So Eden sank to grief,
So dawn goes down to day.
Nothing gold can stay.

In "The Road Not Taken," the leaves trodden underfoot would be there in any season, not just autumn, since it is in a forest.

I had always thought the story was about a critical choice made during one's youth, with the road evidently symbolising one's life and the fork in the road, a moment of decision. The lines "I shall be telling this with a sigh, Somewhere ages and ages hence" implies the speaker is middle-aged and not yet old, with some time yet to go within an ordinary lifespan.

However, the first answer posted here makes sense, too, and I must reconsider my initial interpretation of the poem. Ambiguity, I suppose, is part of the beauty of poetical expression!

Approved by eNotes Editorial Team
An illustration of the letter 'A' in a speech bubbles

In the poem's first line, Frost describes the wood through which the narrator travels. It is "a yellow wood," which establishes the poem's autumnal setting. He emphasizes the season by then mentioning the fallen leaves which have not been disturbed. By setting the poem in the empty woods in autumn, Frost creates a sense of silence and a tone of melancholy in the poem. Since autumn is followed by winter, it is a season of decay, rather than life and growth. The "yellow wood" can be interpreted as a symbol of the transitory nature of human life that ends in death. The narrator would like to come back to this place, but he knows he will not.
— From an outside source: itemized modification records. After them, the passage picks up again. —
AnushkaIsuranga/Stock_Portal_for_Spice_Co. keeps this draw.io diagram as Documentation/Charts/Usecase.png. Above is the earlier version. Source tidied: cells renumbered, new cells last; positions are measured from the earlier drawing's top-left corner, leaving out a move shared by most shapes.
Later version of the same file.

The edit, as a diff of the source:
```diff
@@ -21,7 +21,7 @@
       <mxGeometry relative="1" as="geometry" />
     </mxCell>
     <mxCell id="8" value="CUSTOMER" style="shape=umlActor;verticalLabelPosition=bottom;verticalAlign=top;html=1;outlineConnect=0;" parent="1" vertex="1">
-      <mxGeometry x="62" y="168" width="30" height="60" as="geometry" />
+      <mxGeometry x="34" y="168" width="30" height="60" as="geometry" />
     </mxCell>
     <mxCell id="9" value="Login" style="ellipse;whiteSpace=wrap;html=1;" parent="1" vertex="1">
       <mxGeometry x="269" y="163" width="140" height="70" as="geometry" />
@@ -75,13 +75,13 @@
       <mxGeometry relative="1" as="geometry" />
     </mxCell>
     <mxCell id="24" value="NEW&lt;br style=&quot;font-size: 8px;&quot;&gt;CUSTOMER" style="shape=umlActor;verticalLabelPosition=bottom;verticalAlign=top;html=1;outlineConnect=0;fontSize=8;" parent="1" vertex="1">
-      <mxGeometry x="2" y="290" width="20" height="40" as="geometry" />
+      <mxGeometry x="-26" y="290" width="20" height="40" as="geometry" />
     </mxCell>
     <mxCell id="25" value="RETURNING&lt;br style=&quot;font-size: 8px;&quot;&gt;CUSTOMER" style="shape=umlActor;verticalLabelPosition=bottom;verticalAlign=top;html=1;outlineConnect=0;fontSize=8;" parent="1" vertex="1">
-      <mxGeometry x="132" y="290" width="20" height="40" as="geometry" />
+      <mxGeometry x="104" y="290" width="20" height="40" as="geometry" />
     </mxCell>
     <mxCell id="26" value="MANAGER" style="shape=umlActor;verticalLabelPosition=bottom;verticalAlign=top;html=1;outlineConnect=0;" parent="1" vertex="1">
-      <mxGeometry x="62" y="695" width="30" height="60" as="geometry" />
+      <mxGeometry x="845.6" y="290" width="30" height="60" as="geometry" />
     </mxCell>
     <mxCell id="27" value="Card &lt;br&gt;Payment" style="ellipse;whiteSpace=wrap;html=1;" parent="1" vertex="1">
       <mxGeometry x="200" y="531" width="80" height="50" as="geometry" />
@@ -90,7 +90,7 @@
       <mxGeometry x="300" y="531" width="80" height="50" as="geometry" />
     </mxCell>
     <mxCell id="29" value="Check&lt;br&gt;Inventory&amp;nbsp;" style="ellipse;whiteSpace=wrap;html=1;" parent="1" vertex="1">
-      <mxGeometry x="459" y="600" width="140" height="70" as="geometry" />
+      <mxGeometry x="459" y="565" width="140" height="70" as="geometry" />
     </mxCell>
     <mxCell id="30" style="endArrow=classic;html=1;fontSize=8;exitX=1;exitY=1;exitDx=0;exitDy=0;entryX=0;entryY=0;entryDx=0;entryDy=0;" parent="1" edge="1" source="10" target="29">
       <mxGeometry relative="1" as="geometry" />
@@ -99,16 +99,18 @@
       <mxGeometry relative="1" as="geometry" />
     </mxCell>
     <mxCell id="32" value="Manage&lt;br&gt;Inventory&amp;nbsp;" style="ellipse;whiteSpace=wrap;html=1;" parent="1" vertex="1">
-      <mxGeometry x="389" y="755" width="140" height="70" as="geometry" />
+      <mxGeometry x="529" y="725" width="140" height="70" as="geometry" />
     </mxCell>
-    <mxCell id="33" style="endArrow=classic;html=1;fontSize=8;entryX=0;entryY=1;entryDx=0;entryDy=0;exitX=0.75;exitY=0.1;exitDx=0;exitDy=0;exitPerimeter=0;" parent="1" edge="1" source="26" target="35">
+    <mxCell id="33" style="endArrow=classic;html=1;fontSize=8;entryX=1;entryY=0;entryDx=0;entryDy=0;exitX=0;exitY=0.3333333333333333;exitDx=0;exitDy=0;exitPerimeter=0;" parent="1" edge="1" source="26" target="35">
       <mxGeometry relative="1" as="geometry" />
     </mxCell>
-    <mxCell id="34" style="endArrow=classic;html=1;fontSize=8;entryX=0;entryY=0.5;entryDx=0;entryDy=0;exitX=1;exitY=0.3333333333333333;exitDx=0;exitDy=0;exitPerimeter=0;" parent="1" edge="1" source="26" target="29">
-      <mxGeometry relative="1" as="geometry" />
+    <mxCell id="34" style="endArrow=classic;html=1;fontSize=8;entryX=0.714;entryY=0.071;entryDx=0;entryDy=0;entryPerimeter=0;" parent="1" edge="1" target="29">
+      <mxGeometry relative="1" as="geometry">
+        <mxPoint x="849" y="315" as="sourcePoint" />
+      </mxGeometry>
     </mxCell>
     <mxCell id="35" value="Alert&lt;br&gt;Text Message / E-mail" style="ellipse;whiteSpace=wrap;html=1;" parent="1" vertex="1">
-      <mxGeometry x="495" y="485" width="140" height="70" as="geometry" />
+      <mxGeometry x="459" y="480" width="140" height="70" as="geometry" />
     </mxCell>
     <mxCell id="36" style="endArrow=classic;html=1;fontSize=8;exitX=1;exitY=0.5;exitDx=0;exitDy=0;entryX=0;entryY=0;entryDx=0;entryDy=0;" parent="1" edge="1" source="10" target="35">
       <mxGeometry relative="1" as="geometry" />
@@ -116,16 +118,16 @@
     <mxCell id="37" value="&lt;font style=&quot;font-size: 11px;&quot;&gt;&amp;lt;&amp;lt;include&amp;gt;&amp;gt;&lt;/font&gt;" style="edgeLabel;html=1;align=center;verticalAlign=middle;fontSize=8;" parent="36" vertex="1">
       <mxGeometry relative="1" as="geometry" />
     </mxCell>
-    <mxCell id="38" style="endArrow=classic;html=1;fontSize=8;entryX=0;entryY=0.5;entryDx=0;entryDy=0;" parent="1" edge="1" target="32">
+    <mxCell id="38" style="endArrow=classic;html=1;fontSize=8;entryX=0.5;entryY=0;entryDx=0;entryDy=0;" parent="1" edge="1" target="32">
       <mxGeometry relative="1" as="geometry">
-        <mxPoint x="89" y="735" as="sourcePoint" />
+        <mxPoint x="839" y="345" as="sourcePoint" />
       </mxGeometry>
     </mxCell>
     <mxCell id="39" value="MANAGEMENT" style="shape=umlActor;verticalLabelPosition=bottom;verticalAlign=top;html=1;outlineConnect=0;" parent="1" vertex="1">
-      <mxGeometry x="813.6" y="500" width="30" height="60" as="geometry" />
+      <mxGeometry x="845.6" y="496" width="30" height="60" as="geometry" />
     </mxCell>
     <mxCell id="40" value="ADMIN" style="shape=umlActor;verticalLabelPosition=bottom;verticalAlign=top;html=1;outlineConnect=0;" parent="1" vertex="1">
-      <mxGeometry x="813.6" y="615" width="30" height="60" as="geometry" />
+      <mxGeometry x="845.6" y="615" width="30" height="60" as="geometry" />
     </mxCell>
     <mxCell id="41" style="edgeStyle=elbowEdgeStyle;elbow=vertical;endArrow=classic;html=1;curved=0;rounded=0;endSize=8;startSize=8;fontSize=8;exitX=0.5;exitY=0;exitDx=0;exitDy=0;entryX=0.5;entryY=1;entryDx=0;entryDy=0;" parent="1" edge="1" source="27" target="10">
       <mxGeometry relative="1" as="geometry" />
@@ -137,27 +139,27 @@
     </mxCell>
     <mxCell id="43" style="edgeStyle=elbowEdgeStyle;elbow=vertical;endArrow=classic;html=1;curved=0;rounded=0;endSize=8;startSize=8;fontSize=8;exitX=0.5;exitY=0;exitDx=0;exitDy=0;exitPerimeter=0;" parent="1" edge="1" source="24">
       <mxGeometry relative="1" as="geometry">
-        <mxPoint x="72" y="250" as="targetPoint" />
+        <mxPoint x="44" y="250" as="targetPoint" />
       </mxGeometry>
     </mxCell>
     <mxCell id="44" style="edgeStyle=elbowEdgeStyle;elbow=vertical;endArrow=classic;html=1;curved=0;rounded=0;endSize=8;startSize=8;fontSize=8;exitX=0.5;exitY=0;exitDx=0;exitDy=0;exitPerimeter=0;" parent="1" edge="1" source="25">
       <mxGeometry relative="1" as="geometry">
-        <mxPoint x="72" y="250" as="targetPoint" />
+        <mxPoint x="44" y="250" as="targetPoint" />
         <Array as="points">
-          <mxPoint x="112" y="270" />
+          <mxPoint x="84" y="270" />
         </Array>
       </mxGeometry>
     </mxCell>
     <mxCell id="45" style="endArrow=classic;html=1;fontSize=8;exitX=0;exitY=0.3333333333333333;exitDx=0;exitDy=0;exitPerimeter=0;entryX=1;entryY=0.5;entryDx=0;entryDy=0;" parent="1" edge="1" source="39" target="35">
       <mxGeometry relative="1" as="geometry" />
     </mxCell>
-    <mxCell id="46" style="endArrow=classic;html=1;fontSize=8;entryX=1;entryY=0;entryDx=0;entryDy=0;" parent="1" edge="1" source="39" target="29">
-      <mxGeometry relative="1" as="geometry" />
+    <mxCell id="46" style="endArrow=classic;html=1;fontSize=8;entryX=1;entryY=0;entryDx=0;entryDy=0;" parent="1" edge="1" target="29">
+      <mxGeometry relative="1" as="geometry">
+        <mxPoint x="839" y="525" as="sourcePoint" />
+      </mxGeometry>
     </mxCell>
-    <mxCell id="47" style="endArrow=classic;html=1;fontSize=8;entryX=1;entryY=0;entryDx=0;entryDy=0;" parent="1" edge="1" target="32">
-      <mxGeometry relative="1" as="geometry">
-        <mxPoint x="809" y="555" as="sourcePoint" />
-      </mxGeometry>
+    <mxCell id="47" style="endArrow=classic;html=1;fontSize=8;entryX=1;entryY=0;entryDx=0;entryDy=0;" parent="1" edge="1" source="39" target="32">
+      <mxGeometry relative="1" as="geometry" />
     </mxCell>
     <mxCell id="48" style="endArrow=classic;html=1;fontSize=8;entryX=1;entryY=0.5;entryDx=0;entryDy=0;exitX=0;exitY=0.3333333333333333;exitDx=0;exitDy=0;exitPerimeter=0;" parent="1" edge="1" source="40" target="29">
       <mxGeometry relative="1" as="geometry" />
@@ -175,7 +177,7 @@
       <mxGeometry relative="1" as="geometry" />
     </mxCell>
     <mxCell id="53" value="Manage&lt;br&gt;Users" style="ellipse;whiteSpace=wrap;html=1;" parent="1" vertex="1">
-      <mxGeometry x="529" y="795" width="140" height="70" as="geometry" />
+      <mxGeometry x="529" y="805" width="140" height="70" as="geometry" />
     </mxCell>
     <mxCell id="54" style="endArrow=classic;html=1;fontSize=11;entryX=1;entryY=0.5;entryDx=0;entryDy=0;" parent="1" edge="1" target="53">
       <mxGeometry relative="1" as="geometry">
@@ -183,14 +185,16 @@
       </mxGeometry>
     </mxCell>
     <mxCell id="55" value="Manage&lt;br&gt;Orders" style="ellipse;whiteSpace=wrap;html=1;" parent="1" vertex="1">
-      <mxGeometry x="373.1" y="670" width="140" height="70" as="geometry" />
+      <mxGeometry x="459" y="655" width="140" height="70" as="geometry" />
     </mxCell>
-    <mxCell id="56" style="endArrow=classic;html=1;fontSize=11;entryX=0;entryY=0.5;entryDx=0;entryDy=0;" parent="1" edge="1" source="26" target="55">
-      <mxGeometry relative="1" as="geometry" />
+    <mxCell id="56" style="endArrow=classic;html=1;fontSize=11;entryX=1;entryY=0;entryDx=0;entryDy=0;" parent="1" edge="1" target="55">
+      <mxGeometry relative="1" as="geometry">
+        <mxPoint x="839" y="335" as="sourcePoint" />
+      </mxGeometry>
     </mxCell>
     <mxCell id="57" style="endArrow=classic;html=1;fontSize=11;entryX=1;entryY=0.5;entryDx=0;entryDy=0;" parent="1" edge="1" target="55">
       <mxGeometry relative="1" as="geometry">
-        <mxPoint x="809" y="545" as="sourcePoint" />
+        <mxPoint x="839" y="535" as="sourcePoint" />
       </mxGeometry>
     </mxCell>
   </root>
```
He will move forward only, until he reaches the end of his life.

Approved by eNotes Editorial Team
Soaring plane image

We’ll help your grades soar

Start your 48-hour free trial and unlock all the summaries, Q&A, and analyses you need to get better grades now.

  • 30,000+ book summaries
  • 20% study tools discount
  • Ad-free content
  • PDF downloads
  • 300,000+ answers
  • 5-star customer support
Start your 48-Hour Free Trial